Isaiah is the first of the great prophetic books, though Isaiah was not the first of the great prophets. The first to have a book named after him was Amos. Neither did prophets such as Amos and Isaiah fulfill their ministries by writing books. Prophets fulfilled their ministry by showing up in a public place such as the temple courtyards in Jerusalem and declaiming to anyone who would listen and also to the people who didn’t wish to listen. You can get an idea from reading the book of Jeremiah, which includes a number of stories about Jeremiah doing so, or from reading the Gospels, which portray the prophet Jesus doing so. Isaiah 8 and Jeremiah 36 include accounts of how these prophets came to have some of their messages written down, and it wouldn’t be surprising if the actual books of Isaiah and Jeremiah ultimately go back to these acts of writing down.
The fact that the material in a book such as Isaiah goes back to prophetic preaching explains the way the book doesn’t unfold in a systematic way like a normal book. It’s a collection of separate messages that have been strung together. Often the same themes recur, as they do in Jesus’ parables, because the same themes recurred in the prophet’s preaching. There’s a story about a Christian preacher whose people accused him of always repeating the same message; when they took notice of that one, he responded, he would preach another.
But the fact that the book is a compilation of prophetic messages doesn’t mean it has no structure. At a macro level, it’s rather clearly arranged.
Isaiah 1–12: Messages about Judah and Jerusalem, with references to King Ahaz
Isaiah 13–23: Messages about the nations around, with a reference King Ahaz
Isaiah 24–27: Messages about the destiny of the world around, with no reference to specific kings
Isaiah 28–39: Messages about Judah and Jerusalem, with references to King Hezekiah
Isaiah 40–55: Messages about Judah and Jerusalem, with references to King Cyrus
Isaiah 56–66: Messages about Judah and Jerusalem, with no reference to specific kings
One feature emerging from this outline is that at the macro level the book is arranged chronologically. Ahaz was king of Judah about 736(BC) to 715(BC). Hezekiah was king about 715(BC) to 686(BC). The last part of Isaiah 28—39 looks forward to the fall of Jerusalem and the exile of its leadership to Babylon, which happened in 587(BC). Cyrus was the king of Persia who took over the Babylonian empire in 539(BC) and allowed the Judahites in Babylon to go back home and rebuild the temple. The last chapters of the book make sense when understood in relation to the community in Judah after that event.

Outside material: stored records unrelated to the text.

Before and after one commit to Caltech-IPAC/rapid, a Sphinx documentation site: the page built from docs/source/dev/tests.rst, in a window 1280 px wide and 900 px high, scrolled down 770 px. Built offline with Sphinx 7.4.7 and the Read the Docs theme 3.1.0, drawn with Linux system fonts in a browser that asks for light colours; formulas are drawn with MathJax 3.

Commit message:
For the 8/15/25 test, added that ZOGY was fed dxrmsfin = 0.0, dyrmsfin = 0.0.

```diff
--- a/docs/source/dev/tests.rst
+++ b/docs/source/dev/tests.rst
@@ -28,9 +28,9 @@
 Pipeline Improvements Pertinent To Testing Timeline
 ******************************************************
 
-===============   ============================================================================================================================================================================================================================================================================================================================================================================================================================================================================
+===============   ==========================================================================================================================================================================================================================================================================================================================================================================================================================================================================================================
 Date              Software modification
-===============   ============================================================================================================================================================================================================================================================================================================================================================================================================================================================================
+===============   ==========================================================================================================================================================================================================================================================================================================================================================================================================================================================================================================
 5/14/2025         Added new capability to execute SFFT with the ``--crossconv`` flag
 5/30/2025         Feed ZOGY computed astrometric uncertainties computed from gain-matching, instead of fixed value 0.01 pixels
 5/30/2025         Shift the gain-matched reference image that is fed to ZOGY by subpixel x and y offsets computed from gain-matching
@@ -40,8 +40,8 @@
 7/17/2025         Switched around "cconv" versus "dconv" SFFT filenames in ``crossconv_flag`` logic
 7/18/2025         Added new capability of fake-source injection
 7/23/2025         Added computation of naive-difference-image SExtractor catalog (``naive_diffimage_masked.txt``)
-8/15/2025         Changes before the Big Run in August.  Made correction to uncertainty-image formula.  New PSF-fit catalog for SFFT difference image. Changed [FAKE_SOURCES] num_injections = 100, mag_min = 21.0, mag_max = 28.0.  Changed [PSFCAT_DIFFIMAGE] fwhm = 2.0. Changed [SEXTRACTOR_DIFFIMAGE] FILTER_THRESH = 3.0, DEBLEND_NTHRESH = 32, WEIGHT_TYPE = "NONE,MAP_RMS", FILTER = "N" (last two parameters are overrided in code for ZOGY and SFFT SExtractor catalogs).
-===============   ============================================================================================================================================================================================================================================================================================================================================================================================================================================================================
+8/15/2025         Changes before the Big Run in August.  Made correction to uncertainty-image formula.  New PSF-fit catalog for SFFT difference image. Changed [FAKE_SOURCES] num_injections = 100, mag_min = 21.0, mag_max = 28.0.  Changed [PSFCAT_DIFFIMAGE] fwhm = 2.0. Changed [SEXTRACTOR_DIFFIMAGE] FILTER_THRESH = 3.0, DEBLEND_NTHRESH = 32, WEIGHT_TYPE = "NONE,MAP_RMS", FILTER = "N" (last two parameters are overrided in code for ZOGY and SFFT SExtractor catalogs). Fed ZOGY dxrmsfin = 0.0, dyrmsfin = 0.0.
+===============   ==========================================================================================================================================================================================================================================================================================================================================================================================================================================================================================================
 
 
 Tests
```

photo credit: KOREphotos Scroll of Isaiah from Qumran at Israel Museum via photopin (license)
David Wanstall, 14/06/2017